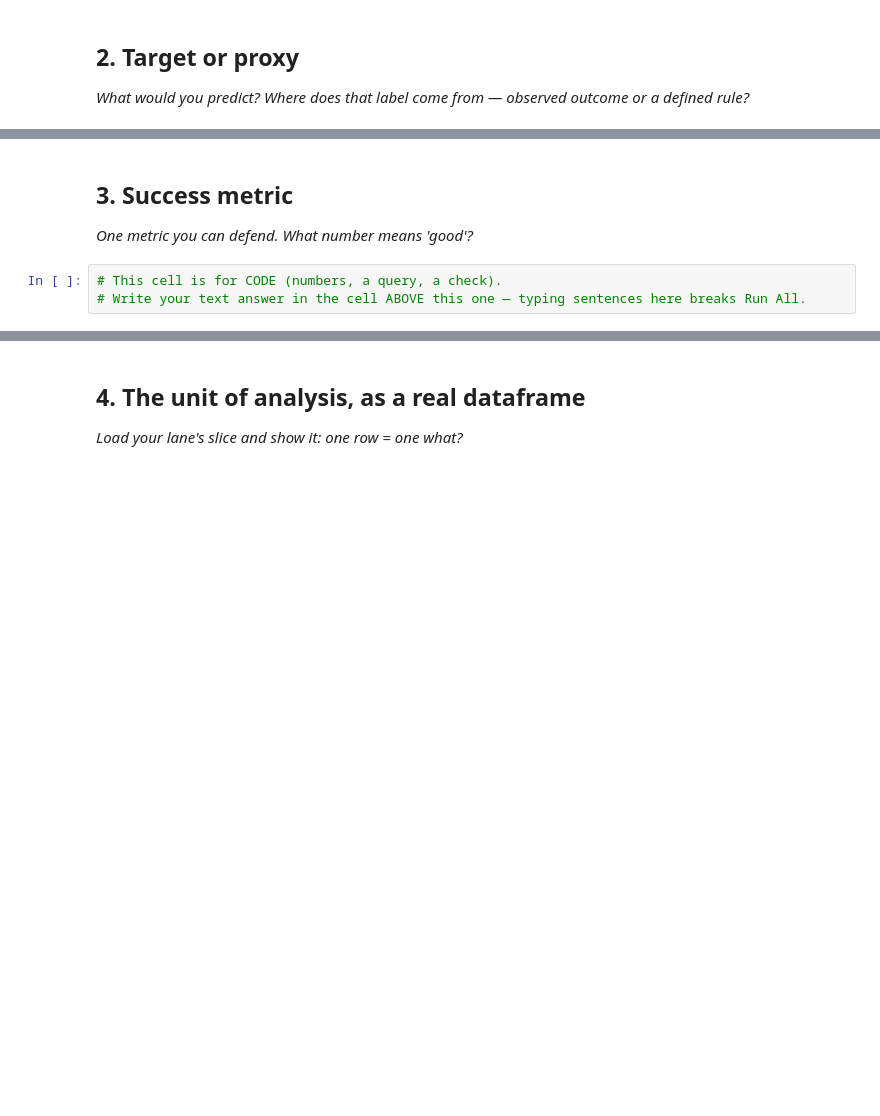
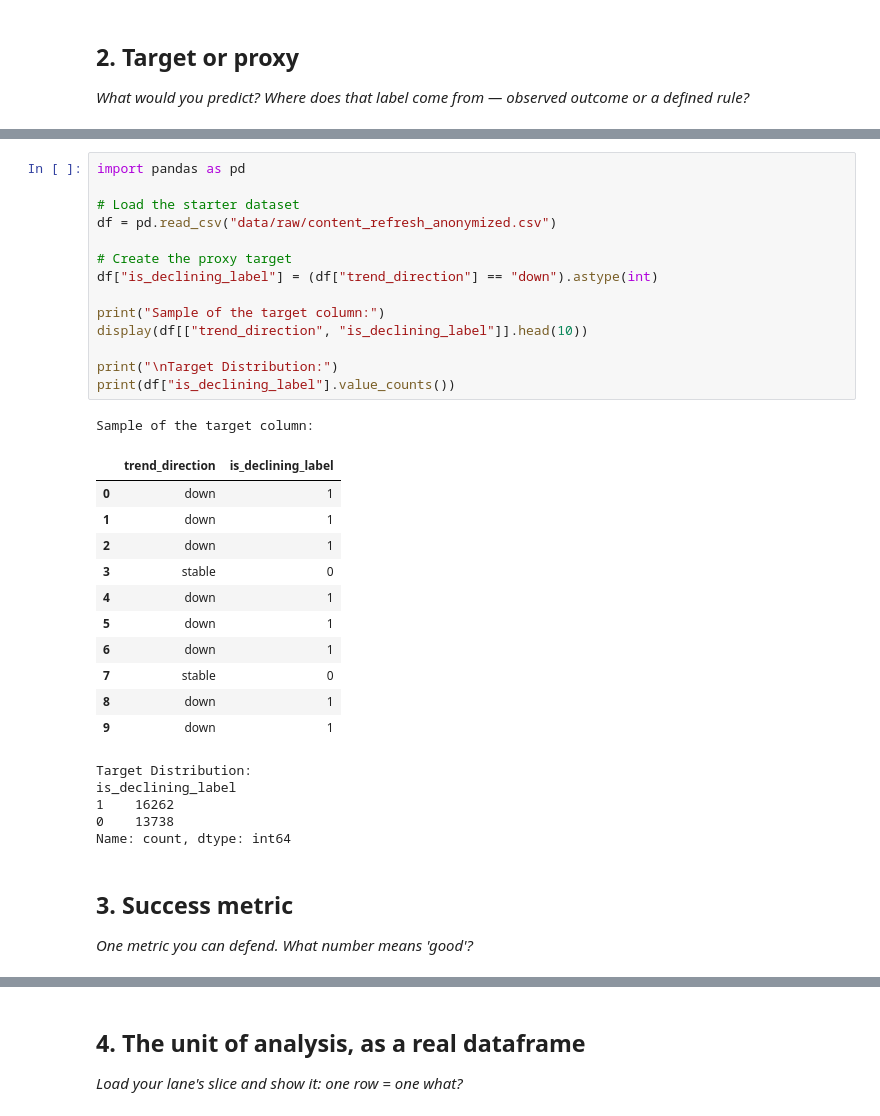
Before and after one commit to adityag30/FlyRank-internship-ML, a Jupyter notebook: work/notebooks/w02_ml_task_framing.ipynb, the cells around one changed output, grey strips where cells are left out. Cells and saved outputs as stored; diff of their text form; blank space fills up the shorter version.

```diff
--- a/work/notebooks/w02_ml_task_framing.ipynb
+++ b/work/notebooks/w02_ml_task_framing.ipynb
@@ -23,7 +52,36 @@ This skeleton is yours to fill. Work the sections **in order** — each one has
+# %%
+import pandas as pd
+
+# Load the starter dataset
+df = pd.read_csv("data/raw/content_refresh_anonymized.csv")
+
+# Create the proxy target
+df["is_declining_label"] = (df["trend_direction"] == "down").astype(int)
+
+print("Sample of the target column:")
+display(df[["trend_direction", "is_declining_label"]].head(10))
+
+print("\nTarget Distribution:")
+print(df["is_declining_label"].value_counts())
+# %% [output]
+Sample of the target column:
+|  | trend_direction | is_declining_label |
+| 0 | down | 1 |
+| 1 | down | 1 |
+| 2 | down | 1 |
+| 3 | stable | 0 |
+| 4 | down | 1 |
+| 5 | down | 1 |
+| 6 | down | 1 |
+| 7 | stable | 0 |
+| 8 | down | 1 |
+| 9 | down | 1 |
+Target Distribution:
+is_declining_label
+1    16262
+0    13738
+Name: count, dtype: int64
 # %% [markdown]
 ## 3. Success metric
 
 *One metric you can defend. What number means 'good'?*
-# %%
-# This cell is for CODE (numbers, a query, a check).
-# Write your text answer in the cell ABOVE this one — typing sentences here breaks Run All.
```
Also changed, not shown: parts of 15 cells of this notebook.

Problem statement: Find the lines above with the word "print". Copy them out.

Output of the exercise:
+print("Sample of the target column:")
+print("\nTarget Distribution:")
+print(df["is_declining_label"].value_counts())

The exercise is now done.